Instructions for the task =
Return, unchanged and with no pictures, the lines below from the very first through the one that contains "Rust core +".

Material supplied =
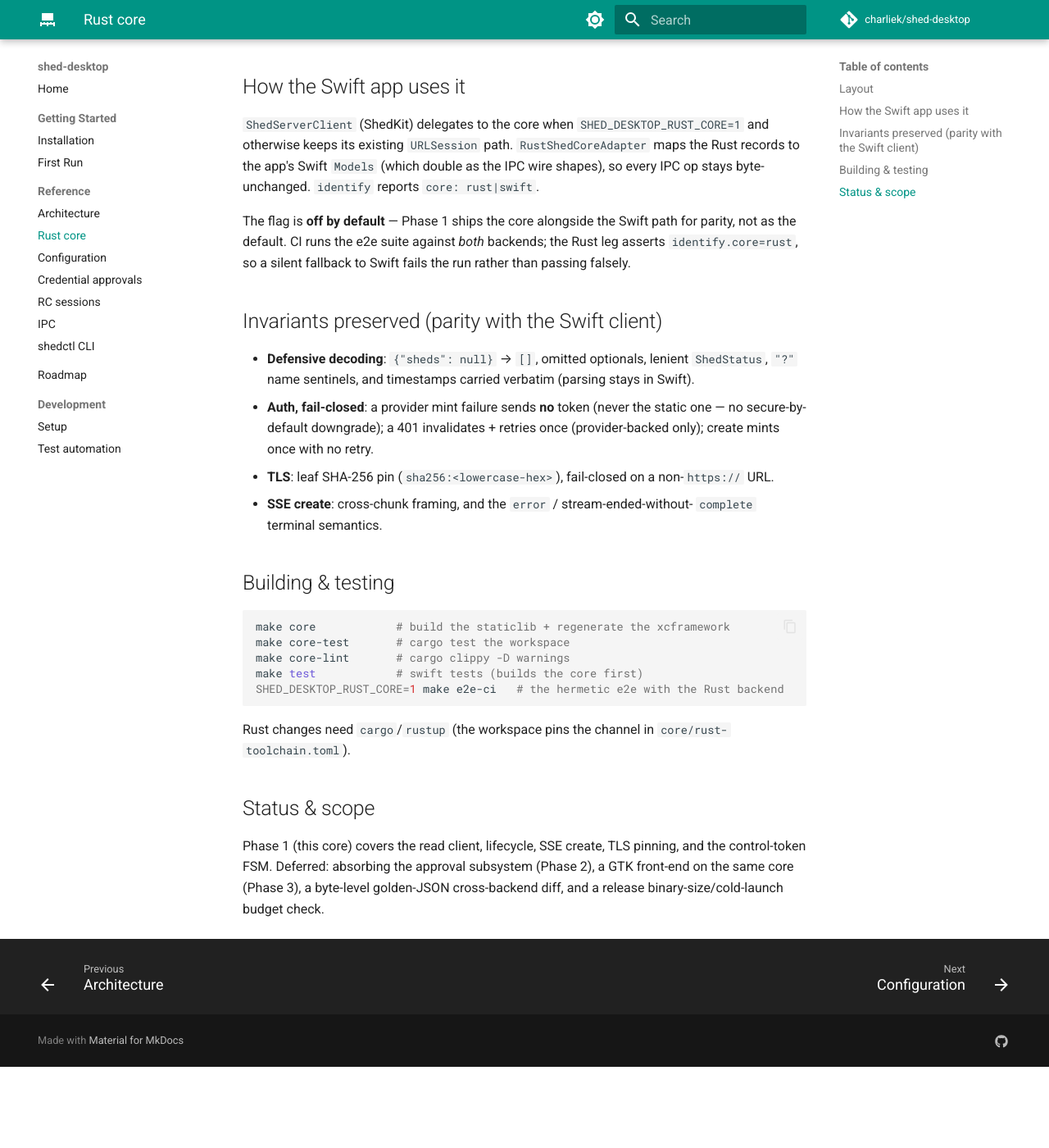
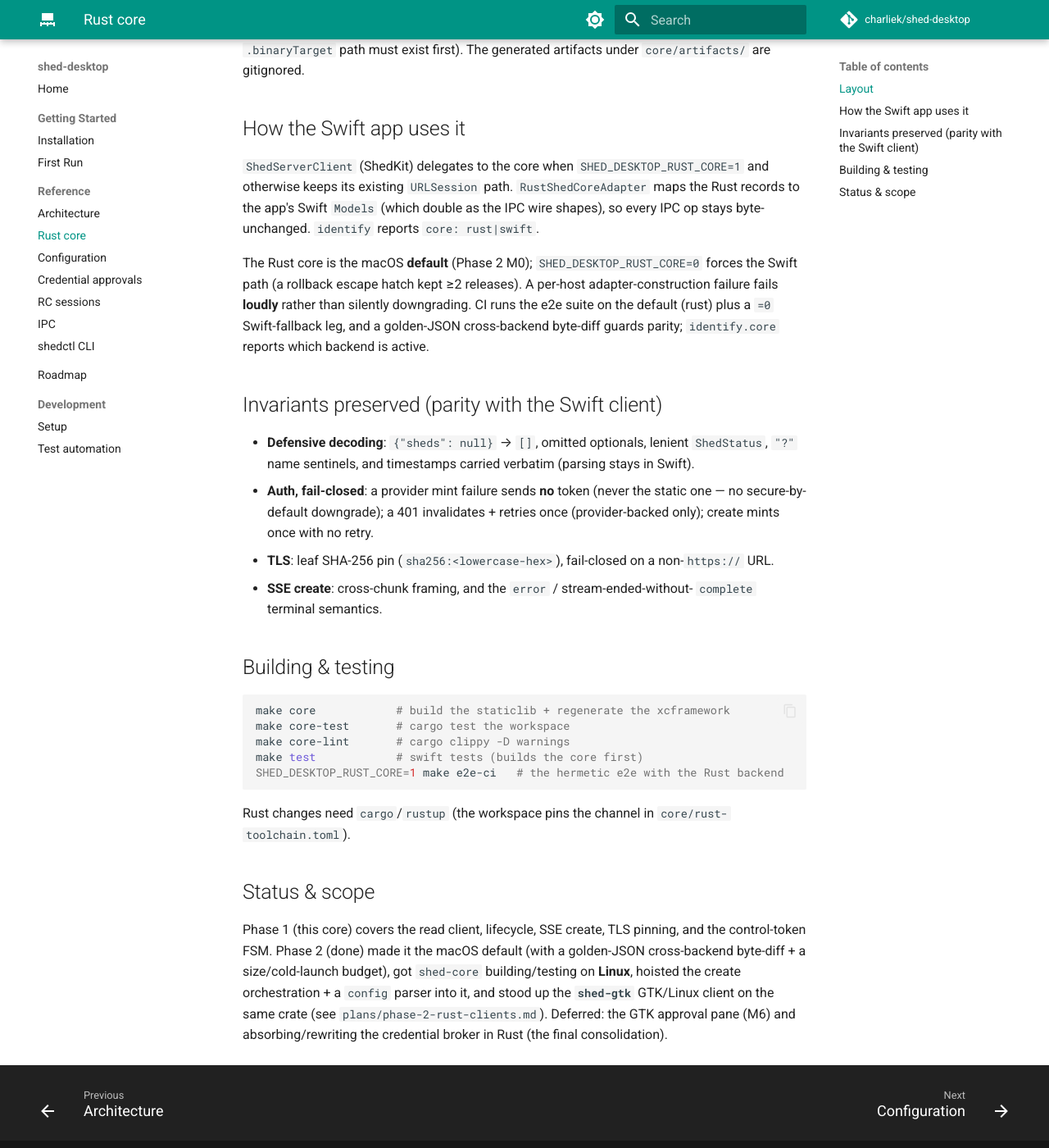
Before and after one commit to charliek/shed-desktop, an MkDocs documentation site: the page built from docs/reference/rust-core.md, in a window 1280 px wide and 1400 px high, scrolled down 647 px. Shown: the whole window at 82% size. Built offline with MkDocs 1.6.1 and Material for MkDocs 9.7.7, drawn with Linux system fonts in a browser that asks for light colours; comment, search, counter and statistics services are not loaded; before the commit the page ends 1948 px from its top, so only the background shows below that; some of the changed text lies outside the part shown.

Commit message:
feat(gtk): M5 — shed-gtk .deb packaging + docs (Phase 2 complete)
Package the GTK/Linux client as a .deb and finish the Phase 2 docs.

- Packaging (nfpm): packaging/nfpm.yaml (/usr/bin/shed-gtk + .desktop + hicolor
  icons; runtime deps libgtk-4-1/libadwaita-1-0/libc6) + linux/scripts/build-deb.sh.
  Install-validated in a CLEAN ubuntu:24.04 container (linux/scripts/validate-deb.sh
  + deb_identify_check.py): apt resolves the deps, the binary launches under Xvfb +
  answers identify. `make deb` / `make deb-validate` (Docker) + a `deb` CI job (build
  + clean-container validate), folded into ci-success. Release wiring (apt repo /
  release asset) is deferred — build-in-CI != shipped.
- Docs: fixed the stale architecture.md ("flag off by default") + rust-core.md
  (approvals "Phase 2" / GTK "Phase 3") references; updated CLAUDE.md (the Rust core +
  shed-gtk, the GTK dev loop + .deb targets, the GTK IPC socket path); flipped
  plans/phase-2-rust-clients.md to DONE (M0–M5; M6 deferred).

Verified: built shed-gtk_0.0.1~dev_arm64.deb + install-validated in a clean
ubuntu:24.04 container (identify -> platform=gtk core=rust); mkdocs builds.

Phase 2 (M0–M5) is complete; M6 (the GTK approval pane) stays scoped-but-deferred.

Co-Authored-By: Claude Opus 4.8 (1M context) <noreply@anthropic.com>
Claude-Session: https://claude.ai/code/session_01PneTnYtnzzNzpFLQxU7X2U

```diff
--- a/docs/reference/rust-core.md
+++ b/docs/reference/rust-core.md
@@ -2,9 +2,9 @@
 
 The shed-server protocol client — HTTP + SSE, control-token auth, TLS pinning,
 and the wire DTOs — lives in a shared Rust core under `core/`, so the same logic
-backs the macOS app today and a GTK app (and eventually Flutter) without being
-re-implemented per language. See `plans/phase-1-rust-core.md` for the plan and
-its panel review.
+backs both the macOS app and the GTK/Linux client (`shed-gtk`) today (Flutter
+later) without being re-implemented per language. See `plans/phase-1-rust-core.md`
+and `plans/phase-2-rust-clients.md` for the plans + panel reviews.
 
 ## Layout
 
@@ -13,7 +13,8 @@ A cargo workspace under `core/` (conventions mirror `../roost`):
 - **`shed-core`** — a *pure* Rust lib (no UniFFI): wire DTOs + serde decoders
   (`models.rs`), the reqwest(rustls) client (`http.rs`), the SSE parser
   (`sse.rs`), leaf-cert pinning (`tls.rs`), and the control-token FSM
-  (`token.rs`). A future GTK app links this crate directly.
+  (`token.rs`), plus a `config` parser and a pull-based `create` orchestration
+  store. The `shed-gtk` GTK/Linux client links this crate directly (no UniFFI).
 - **`shed-core-ffi`** — a thin UniFFI wrapper (`crate-type = ["staticlib"]`)
   exposing a `ShedCore` object + records to Swift. `scripts/build-core.sh` builds
   it, runs `uniffi-bindgen`, and assembles a **static** `ShedCoreFFI.xcframework`
@@ -31,10 +32,12 @@ and otherwise keeps its existing `URLSession` path. `RustShedCoreAdapter` maps t
 Rust records to the app's Swift `Models` (which double as the IPC wire shapes),
 so every IPC op stays byte-unchanged. `identify` reports `core: rust|swift`.
 
-The flag is **off by default** — Phase 1 ships the core alongside the Swift path
-for parity, not as the default. CI runs the e2e suite against *both* backends;
-the Rust leg asserts `identify.core=rust`, so a silent fallback to Swift fails
-the run rather than passing falsely.
+The Rust core is the macOS **default** (Phase 2 M0); `SHED_DESKTOP_RUST_CORE=0`
+forces the Swift path (a rollback escape hatch kept ≥2 releases). A per-host
+adapter-construction failure fails **loudly** rather than silently downgrading. CI
+runs the e2e suite on the default (rust) plus a `=0` Swift-fallback leg, and a
+golden-JSON cross-backend byte-diff guards parity; `identify.core` reports which
+backend is active.
 
 ## Invariants preserved (parity with the Swift client)
 
@@ -65,6 +68,9 @@ Rust changes need `cargo`/`rustup` (the workspace pins the channel in
 ## Status & scope
 
 Phase 1 (this core) covers the read client, lifecycle, SSE create, TLS pinning,
-and the control-token FSM. Deferred: absorbing the approval subsystem (Phase 2),
-a GTK front-end on the same core (Phase 3), a byte-level golden-JSON cross-backend
-diff, and a release binary-size/cold-launch budget check.
+and the control-token FSM. Phase 2 (done) made it the macOS default (with a
+golden-JSON cross-backend byte-diff + a size/cold-launch budget), got `shed-core`
+building/testing on **Linux**, hoisted the create orchestration + a `config` parser
+into it, and stood up the **`shed-gtk`** GTK/Linux client on the same crate (see
+`plans/phase-2-rust-clients.md`). Deferred: the GTK approval pane (M6) and
+absorbing/rewriting the credential broker in Rust (the final consolidation).
```
Also changed, not shown: CLAUDE.md (+31 -1 lines), docs/enhancements.md (+4 -4 lines), docs/reference/architecture.md (+5 -4 lines), plans/phase-2-next-session.md (+24 -26 lines), plans/phase-2-rust-clients.md (+17 -4 lines), 11 other files.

Task solution =
Before and after one commit to charliek/shed-desktop, an MkDocs documentation site: the page built from docs/reference/rust-core.md, in a window 1280 px wide and 1400 px high, scrolled down 647 px. Shown: the whole window at 82% size. Built offline with MkDocs 1.6.1 and Material for MkDocs 9.7.7, drawn with Linux system fonts in a browser that asks for light colours; comment, search, counter and statistics services are not loaded; before the commit the page ends 1948 px from its top, so only the background shows below that; some of the changed text lies outside the part shown.

Commit message:
feat(gtk): M5 — shed-gtk .deb packaging + docs (Phase 2 complete)
Package the GTK/Linux client as a .deb and finish the Phase 2 docs.

- Packaging (nfpm): packaging/nfpm.yaml (/usr/bin/shed-gtk + .desktop + hicolor
  icons; runtime deps libgtk-4-1/libadwaita-1-0/libc6) + linux/scripts/build-deb.sh.
  Install-validated in a CLEAN ubuntu:24.04 container (linux/scripts/validate-deb.sh
  + deb_identify_check.py): apt resolves the deps, the binary launches under Xvfb +
  answers identify. `make deb` / `make deb-validate` (Docker) + a `deb` CI job (build
  + clean-container validate), folded into ci-success. Release wiring (apt repo /
  release asset) is deferred — build-in-CI != shipped.
- Docs: fixed the stale architecture.md ("flag off by default") + rust-core.md
  (approvals "Phase 2" / GTK "Phase 3") references; updated CLAUDE.md (the Rust core +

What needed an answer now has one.